Exponential Population Growth

The graph above is a plot of China’s population growth from 1962 to 1971. The log base 2 of the population is on the left vertical axis and the actual population size is on the right vertical axis. The plot of the actual population against year shows and exponential growth in population. Taking log base 2 of the population and plotting it against year gives a linear graph. From the graph we observe that China’s population increased by 26.6% over this 10 year period.

In this graph we compare the population growth of China and India. The log base 2 of the population is plotted against year, hence the linear graphs. China’s population is increasing at slightly higher rate than that of China. The intercepts of the two graphs shows that China’s population is higher than that of India.

Nutritional information for a selection of US cereals.

A correlation matrix of the numeric variables in the dataset, UScereal in the MASS library, is formed together with a scatterplot matrix using all the variables.  The highest correlation is between potassium and fibre.  On the horizontal scale log base 10 of fibre is plotted and on the vertical scale log base 10 of potassium is plotted. The log base 10 of each variable is plotted to stabilize the variability in the data. Plotting the log of the data also helped to make use of more of the data rectangle making the data standout. We observe a positive association between the two variables. As the fibre in the cereal increases the potassium in the cereal is also increased. We encountered a challenge with taking log since there were some observations which were 0, resulting in some points on the vertical scale.


We violated visual prominence by using squares to show the data. The overlap between the squares makes it difficult for the data to standout. Including a text and a reference line are needless in this plot (superfluity).
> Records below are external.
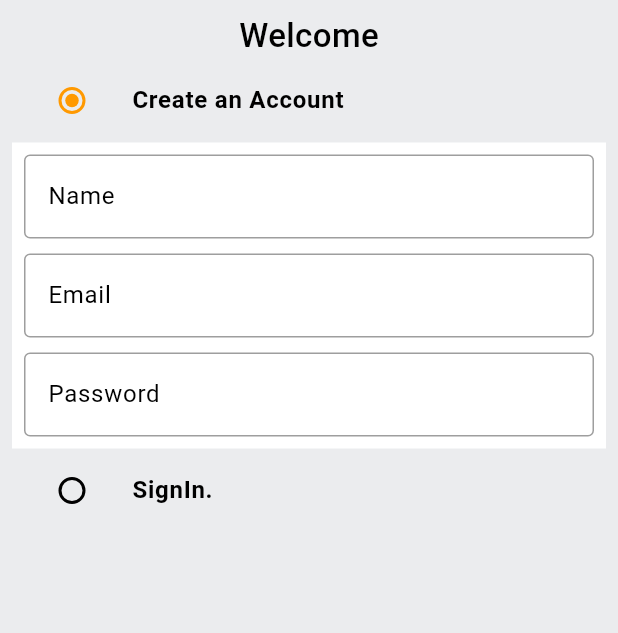
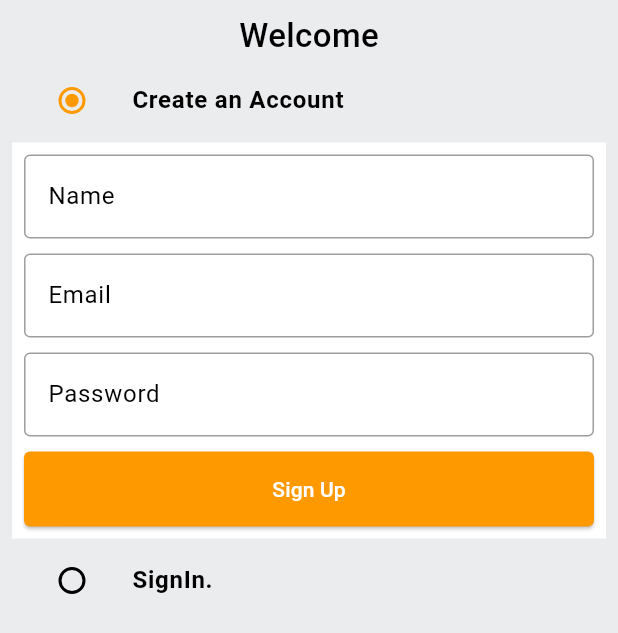
Before and after one commit to amitskr/Amazon-Clone, a Flutter app: the screen it shows after launch, on a phone screen of 412 x 824 dp. Shown: the top 633 px of the screen. Run offline on Flutter 3.47's test engine with Material 3 defaults, Android fonts, the phone set to English and light mode, and no system bars.

Commit message:
Added Signup button, created global custom button

```diff
--- /dev/null
+++ b/lib/common/custom_button.dart
@@ -0,0 +1,28 @@
+import 'package:amazon_clone/constants/global_variables.dart';
+import 'package:flutter/material.dart';
+
+class CustomButton extends StatelessWidget {
+  final String text;
+  final VoidCallback onTap;
+
+  const CustomButton({super.key, required this.text, required this.onTap});
+
+  @override
+  Widget build(BuildContext context) {
+    return ElevatedButton(
+      onPressed: onTap,
+      style: ElevatedButton.styleFrom(
+        backgroundColor: GlobalVariables.secondaryColor,
+        minimumSize: const Size(double.infinity, 50),
+        shape: RoundedRectangleBorder(
+          borderRadius:
+              BorderRadius.circular(4.0), // Adjust the radius as needed
+        ),
+      ),
+      child: Text(
+        text,
+        style: const TextStyle(color: Colors.white),
+      ),
+    );
+  }
+}
--- a/lib/constants/global_variables.dart
+++ b/lib/constants/global_variables.dart
@@ -10,7 +10,7 @@ class GlobalVariables {
     stops: [0.5, 1.0],
   );
 
-  static const secondaryColor = Color.fromRGBO(255, 153, 0, 1);
+  static const secondaryColor = Color(0xFFFF9900);
   static const backgroundColor = Colors.white;
   static const Color greyBackgroundCOlor = Color(0xffebecee);
   static var selectedNavBarColor = Colors.cyan[800]!;
--- a/lib/features/auth/screens/auth_screen.dart
+++ b/lib/features/auth/screens/auth_screen.dart
@@ -1,3 +1,4 @@
+import 'package:amazon_clone/common/custom_button.dart';
 import 'package:amazon_clone/common/widgets/custom_textfiels.dart';
 import 'package:amazon_clone/constants/global_variables.dart';
 import 'package:flutter/material.dart';
@@ -83,6 +84,11 @@ class _AuthScreenState extends State<AuthScreen> {
                           controller: _passwordController,
                           hintText: "Password",
                         ),
+                        const SizedBox(height: 10),
+                        CustomButton(
+                          text: "Sign Up",
+                          onTap: () {},
+                        )
                       ],
                     ),
                   ),
```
Protein is seen to be the most correlated variable to both potassium and fibre from the correlation matrix. From the plot we observe that there is a positive correlation between these  three variables. As fibre increases and potassium increases, protein also increases. The lower left corner of the plot has more dark blue points but moving further to the right more light blue colors are seen which represents increase in protein.